Since decades Western Sahara and the Palestinian territories are witnessing two struggles for self-determination. Both areas register human rights violations and both are recognized by the United Nations as being illegitimately under the rule of a foreign power. The two contexts, however, have few other points in common. Still today Western Sahara represents one of the most sparsely populated territories in the world. Contrary to Palestine and its local majority, under Spanish colonial rule Western Sahara was inhabited mainly if not only by nomadic tribes which paid allegiance to different powers. When territorial boundaries have been imposed by the colonial powers, the nomadic tribes that roamed sub-Saharan region were largely ignored. Several Sahrawi tribes, characterized by an internal governance structure, paid allegiance to the central authority of the monarchy in Morocco.
This aspect has been confirmed by 1975’s International Court of Justice’s (ICJ) advisory opinion, which, beside upholding the right of the country’s inhabitants to self-determination, pointed out that there were “legal ties of allegiance between the Sultan of Morocco and some of the tribes living in the territory of Western Sahara”. Sahrawis have the full right to self-determinate their future and Morocco should be considered accountable for its violations of human rights.
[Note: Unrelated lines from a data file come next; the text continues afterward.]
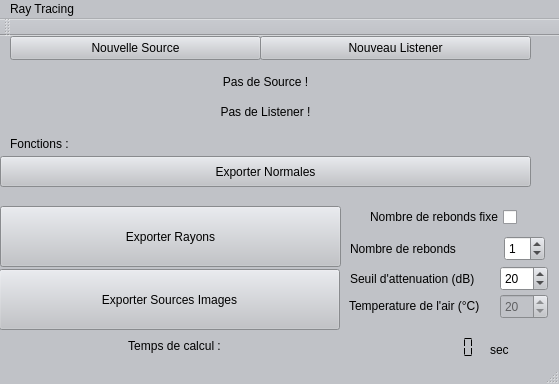
The window that mainwindow.ui (DocGrobi/RayTracingCpp) describes before a commit, drawn with Qt 5.
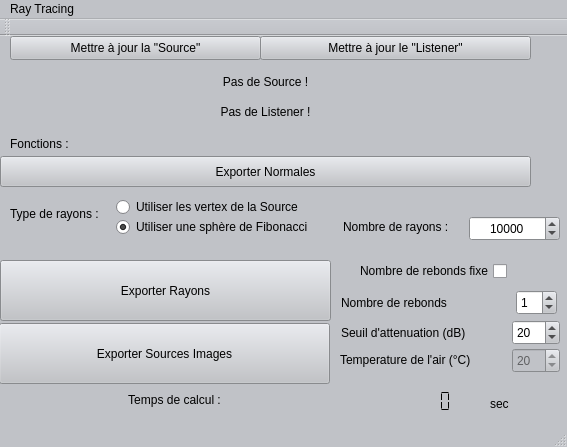
The same window after the commit.

Commit message: Ajout source de Fibonacci

Diff of the .ui file:
```diff
--- a/mainwindow.ui
+++ b/mainwindow.ui
@@ -6,8 +6,8 @@
    <rect>
     <x>0</x>
     <y>0</y>
-    <width>559</width>
-    <height>384</height>
+    <width>567</width>
+    <height>447</height>
    </rect>
   </property>
   <property name="palette">
@@ -477,8 +477,8 @@
     <property name="geometry">
      <rect>
       <x>0</x>
-      <y>170</y>
-      <width>341</width>
+      <y>224</y>
+      <width>331</width>
       <height>61</height>
      </rect>
     </property>
@@ -524,7 +524,7 @@
      </rect>
     </property>
     <property name="text">
-     <string>Nouvelle Source</string>
+     <string>Mettre à jour la &quot;Source&quot;</string>
     </property>
    </widget>
    <widget class="QPushButton" name="bouton_listener">
@@ -537,7 +537,7 @@
      </rect>
     </property>
     <property name="text">
-     <string>Nouveau Listener</string>
+     <string>Mettre à jour le &quot;Listener&quot;</string>
     </property>
    </widget>
    <widget class="QLabel" name="label_listener">
@@ -568,8 +568,8 @@
    <widget class="QCheckBox" name="checkBox__rayFixe">
     <property name="geometry">
      <rect>
-      <x>346</x>
-      <y>170</y>
+      <x>336</x>
+      <y>224</y>
       <width>171</width>
       <height>22</height>
      </rect>
@@ -584,11 +584,11 @@
      <bool>false</bool>
     </property>
    </widget>
-   <widget class="QSpinBox" name="spinBox_nbRay">
+   <widget class="QSpinBox" name="spinBox_nbRebond">
     <property name="geometry">
      <rect>
-      <x>504</x>
-      <y>200</y>
+      <x>516</x>
+      <y>254</y>
       <width>41</width>
       <height>25</height>
      </rect>
@@ -597,11 +597,11 @@
      <number>1</number>
     </property>
    </widget>
-   <widget class="QLabel" name="label_nbRay">
+   <widget class="QLabel" name="label_nbRebond">
     <property name="geometry">
      <rect>
-      <x>350</x>
-      <y>203</y>
+      <x>341</x>
+      <y>257</y>
       <width>130</width>
       <height>20</height>
      </rect>
@@ -613,8 +613,8 @@
    <widget class="QLabel" name="label_seuil">
     <property name="geometry">
      <rect>
-      <x>350</x>
-      <y>235</y>
+      <x>341</x>
+      <y>289</y>
       <width>141</width>
       <height>16</height>
      </rect>
@@ -626,8 +626,8 @@
    <widget class="QSpinBox" name="spinBox_attenuation">
     <property name="geometry">
      <rect>
-      <x>500</x>
-      <y>230</y>
+      <x>512</x>
+      <y>284</y>
       <width>48</width>
       <height>25</height>
      </rect>
@@ -642,8 +642,8 @@
    <widget class="QLabel" name="label_temperature">
     <property name="geometry">
      <rect>
-      <x>349</x>
-      <y>260</y>
+      <x>340</x>
+      <y>314</y>
       <width>151</width>
       <height>20</height>
      </rect>
@@ -658,8 +658,8 @@
     </property>
     <property name="geometry">
      <rect>
-      <x>500</x>
-      <y>258</y>
+      <x>512</x>
+      <y>312</y>
       <width>48</width>
       <height>25</height>
      </rect>
@@ -684,8 +684,8 @@
     <property name="geometry">
      <rect>
       <x>-1</x>
-      <y>233</y>
-      <width>341</width>
+      <y>287</y>
+      <width>331</width>
       <height>61</height>
      </rect>
     </property>
@@ -697,7 +697,7 @@
     <property name="geometry">
      <rect>
       <x>9</x>
-      <y>300</y>
+      <y>354</y>
       <width>331</width>
       <height>20</height>
      </rect>
@@ -713,7 +713,7 @@
     <property name="geometry">
      <rect>
       <x>350</x>
-      <y>300</y>
+      <y>354</y>
       <width>131</width>
       <height>23</height>
      </rect>
@@ -725,10 +725,10 @@
      <enum>QFrame::NoFrame</enum>
     </property>
     <property name="smallDecimalPoint">
-     <bool>true</bool>
+     <bool>false</bool>
     </property>
     <property name="digitCount">
-     <number>10</number>
+     <number>7</number>
     </property>
     <property name="segmentStyle">
      <enum>QLCDNumber::Flat</enum>
@@ -744,7 +744,7 @@
     <property name="geometry">
      <rect>
       <x>490</x>
-      <y>306</y>
+      <y>360</y>
       <width>31</width>
       <height>16</height>
      </rect>
@@ -753,13 +753,99 @@
      <string>sec</string>
     </property>
    </widget>
+   <widget class="QLabel" name="labe_typeSource">
+    <property name="geometry">
+     <rect>
+      <x>10</x>
+      <y>170</y>
+      <width>111</width>
+      <height>16</height>
+     </rect>
+    </property>
+    <property name="text">
+     <string>Type de rayons :</string>
+    </property>
+   </widget>
+   <widget class="QRadioButton" name="radioButton_vertexSource">
+    <property name="geometry">
+     <rect>
+      <x>116</x>
+      <y>160</y>
+      <width>211</width>
+      <height>22</height>
+     </rect>
+    </property>
+    <property name="text">
+     <string>Utiliser les vertex de la Source</string>
+    </property>
+   </widget>
+   <widget class="QRadioButton" name="radioButton_Fibonacci">
+    <property name="geometry">
+     <rect>
+      <x>116</x>
+      <y>180</y>
+      <width>221</width>
+      <height>22</height>
+     </rect>
+    </property>
+    <property name="text">
+     <string>Utiliser une sphère de Fibonacci</string>
+    </property>
+    <property name="checked">
+     <bool>true</bool>
+    </property>
+   </widget>
+   <widget class="QLabel" name="label_nbRay">
+    <property name="geometry">
+     <rect>
+      <x>343</x>
+      <y>183</y>
+      <width>131</width>
+      <height>16</height>
+     </rect>
+    </property>
+    <property name="text">
+     <string>Nombre de rayons :</string>
+    </property>
+   </widget>
+   <widget class="QSpinBox" name="spinBox_nbRay">
+    <property name="geometry">
+     <rect>
+      <x>469</x>
+      <y>180</y>
+      <width>91</width>
+      <height>25</height>
+     </rect>
+    </property>
+    <property name="sizePolicy">
+     <sizepolicy hsizetype="Minimum" vsizetype="Fixed">
+      <horstretch>0</horstretch>
+      <verstretch>0</verstretch>
+     </sizepolicy>
+    </property>
+    <property name="autoFillBackground">
+     <bool>false</bool>
+    </property>
+    <property name="alignment">
+     <set>Qt::AlignCenter</set>
+    </property>
+    <property name="prefix">
+     <string/>
+    </property>
+    <property name="maximum">
+     <number>10000000</number>
+    </property>
+    <property name="value">
+     <number>10000</number>
+    </property>
+   </widget>
   </widget>
   <widget class="QMenuBar" name="menuBar">
    <property name="geometry">
     <rect>
      <x>0</x>
      <y>0</y>
-     <width>559</width>
+     <width>567</width>
      <height>22</height>
     </rect>
    </property>
```
The commit also changes 6 other files.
Nonetheless, it is still today a matter of harsh debates to which extent Polisario – the Sahrawi rebel national liberation movement, supported since 1975 by the Algerian government, committed to put an end to the Moroccan occupation of Western Sahara – should be considered the sole or even the main legitimate representative of the Sahrawi people.
Despite the evident differences between the two contexts, the problem remains: the EU (and the UN) recognizes Western Sahara as an occupied territory. Either Brussels changes its standpoint on the issue, or it has to be consistent with its own policies and procedures. What is at stake is the political and moral credibility of the EU. This is even more the case considering that in signing the recent fisheries agreement the aspirations of the local indigenous Sahrawi population as well as the concerns expressed by several international organizations have been largely ignored. Greenpeace adviser Justine Maillot noted for example that the “increasing the EU catch in the waters of Morocco and Western Sahara will lead to overfishing and conflict with the needs and interests of local people.”